• Aim of the exercise
Copy each line below that contains "analysis".

-- Exercise inputs follows --

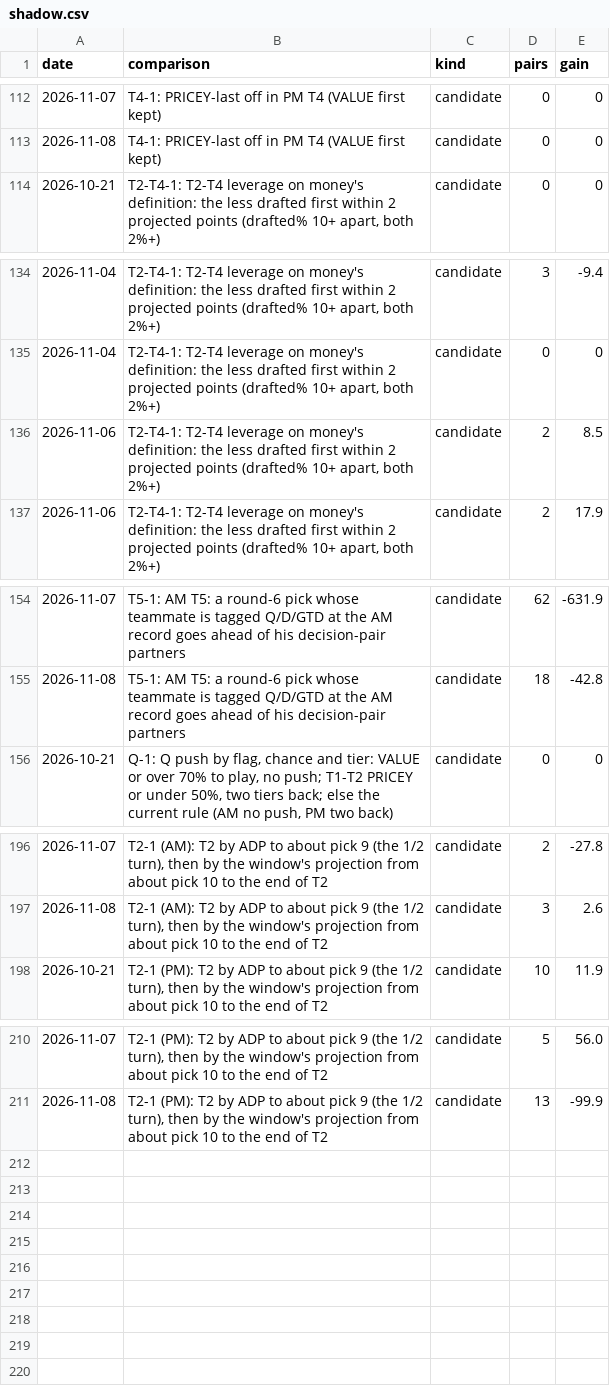
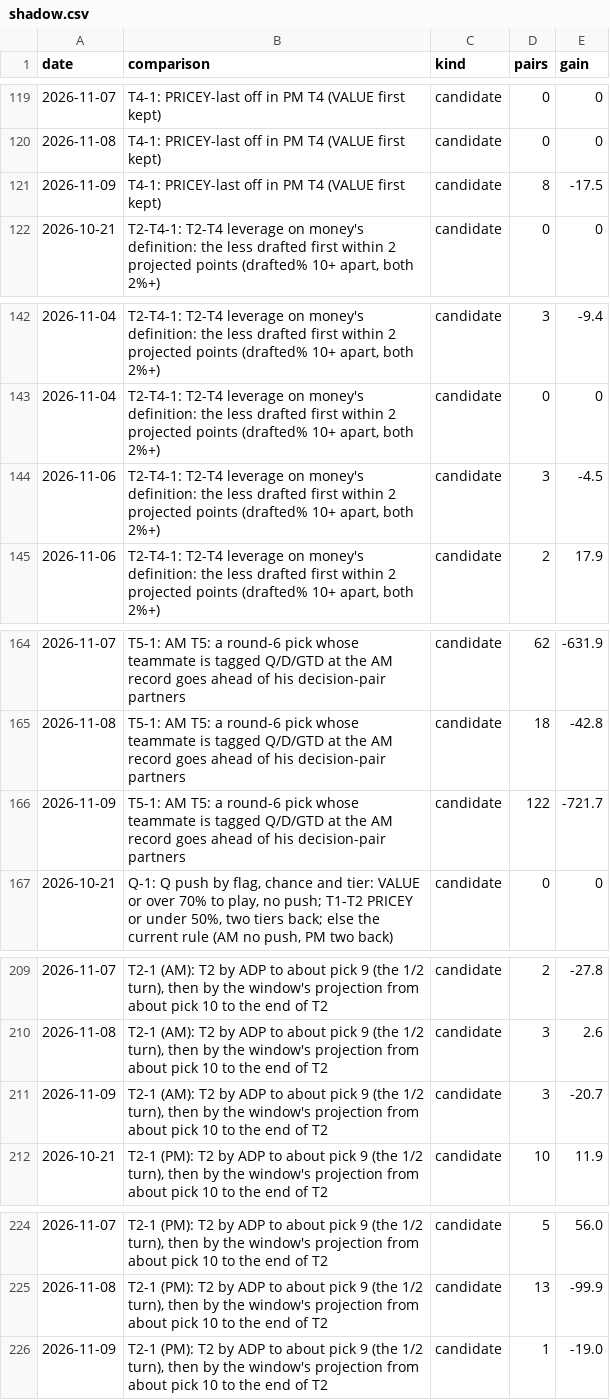
Before and after one commit to JonBoyBeats/br_rankings, a CSV file: analysis/nba/report/shadow.csv, drawn as a sheet; only a part is shown, gaps mark what is left out; the diff covers the shown part only.

```diff
--- a/analysis/nba/report/shadow.csv
+++ b/analysis/nba/report/shadow.csv
@@ -113,2 +120,3 @@ date,comparison,kind,pairs,gain
 2026-11-08,T4-1: PRICEY-last off in PM T4 (VALUE first kept),candidate,0,0
+2026-11-09,T4-1: PRICEY-last off in PM T4 (VALUE first kept),candidate,8,-17.5
 2026-10-21,"T2-T4-1: T2-T4 leverage on money's definition: the less drafted first within 2 projected points (drafted% 10+ apart, both 2%+)",candidate,0,0
@@ -135,3 +143,3 @@ date,comparison,kind,pairs,gain
 2026-11-04,"T2-T4-1: T2-T4 leverage on money's definition: the less drafted first within 2 projected points (drafted% 10+ apart, both 2%+)",candidate,0,0
-2026-11-06,"T2-T4-1: T2-T4 leverage on money's definition: the less drafted first within 2 projected points (drafted% 10+ apart, both 2%+)",candidate,2,8.5
+2026-11-06,"T2-T4-1: T2-T4 leverage on money's definition: the less drafted first within 2 projected points (drafted% 10+ apart, both 2%+)",candidate,3,-4.5
 2026-11-06,"T2-T4-1: T2-T4 leverage on money's definition: the less drafted first within 2 projected points (drafted% 10+ apart, both 2%+)",candidate,2,17.9
@@ -155,2 +165,3 @@ date,comparison,kind,pairs,gain
 2026-11-08,T5-1: AM T5: a round-6 pick whose teammate is tagged Q/D/GTD at the AM record goes ahead of his decision-pair partners,candidate,18,-42.8
+2026-11-09,T5-1: AM T5: a round-6 pick whose teammate is tagged Q/D/GTD at the AM record goes ahead of his decision-pair partners,candidate,122,-721.7
 2026-10-21,"Q-1: Q push by flag, chance and tier: VALUE or over 70% to play, no push; T1-T2 PRICEY or under 50%, two tiers back; else the current rule (AM no push, PM two back)",candidate,0,0
@@ -197,2 +210,3 @@ date,comparison,kind,pairs,gain
 2026-11-08,"T2-1 (AM): T2 by ADP to about pick 9 (the 1/2 turn), then by the window's projection from about pick 10 to the end of T2",candidate,3,2.6
+2026-11-09,"T2-1 (AM): T2 by ADP to about pick 9 (the 1/2 turn), then by the window's projection from about pick 10 to the end of T2",candidate,3,-20.7
 2026-10-21,"T2-1 (PM): T2 by ADP to about pick 9 (the 1/2 turn), then by the window's projection from about pick 10 to the end of T2",candidate,10,11.9
@@ -211 +225,2 @@ date,comparison,kind,pairs,gain
 2026-11-08,"T2-1 (PM): T2 by ADP to about pick 9 (the 1/2 turn), then by the window's projection from about pick 10 to the end of T2",candidate,13,-99.9
+2026-11-09,"T2-1 (PM): T2 by ADP to about pick 9 (the 1/2 turn), then by the window's projection from about pick 10 to the end of T2",candidate,1,-19.0
```
Also changed, not shown: 11 added rows and 34 edited cells elsewhere in this file, analysis/nba/contests/contests.csv, analysis/nba/form.csv, 31 other files.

-- Exercise inputs concluded --

• Reply
Before and after one commit to JonBoyBeats/br_rankings, a CSV file: analysis/nba/report/shadow.csv, drawn as a sheet; only a part is shown, gaps mark what is left out; the diff covers the shown part only.
--- a/analysis/nba/report/shadow.csv
+++ b/analysis/nba/report/shadow.csv
Also changed, not shown: 11 added rows and 34 edited cells elsewhere in this file, analysis/nba/contests/contests.csv, analysis/nba/form.csv, 31 other files.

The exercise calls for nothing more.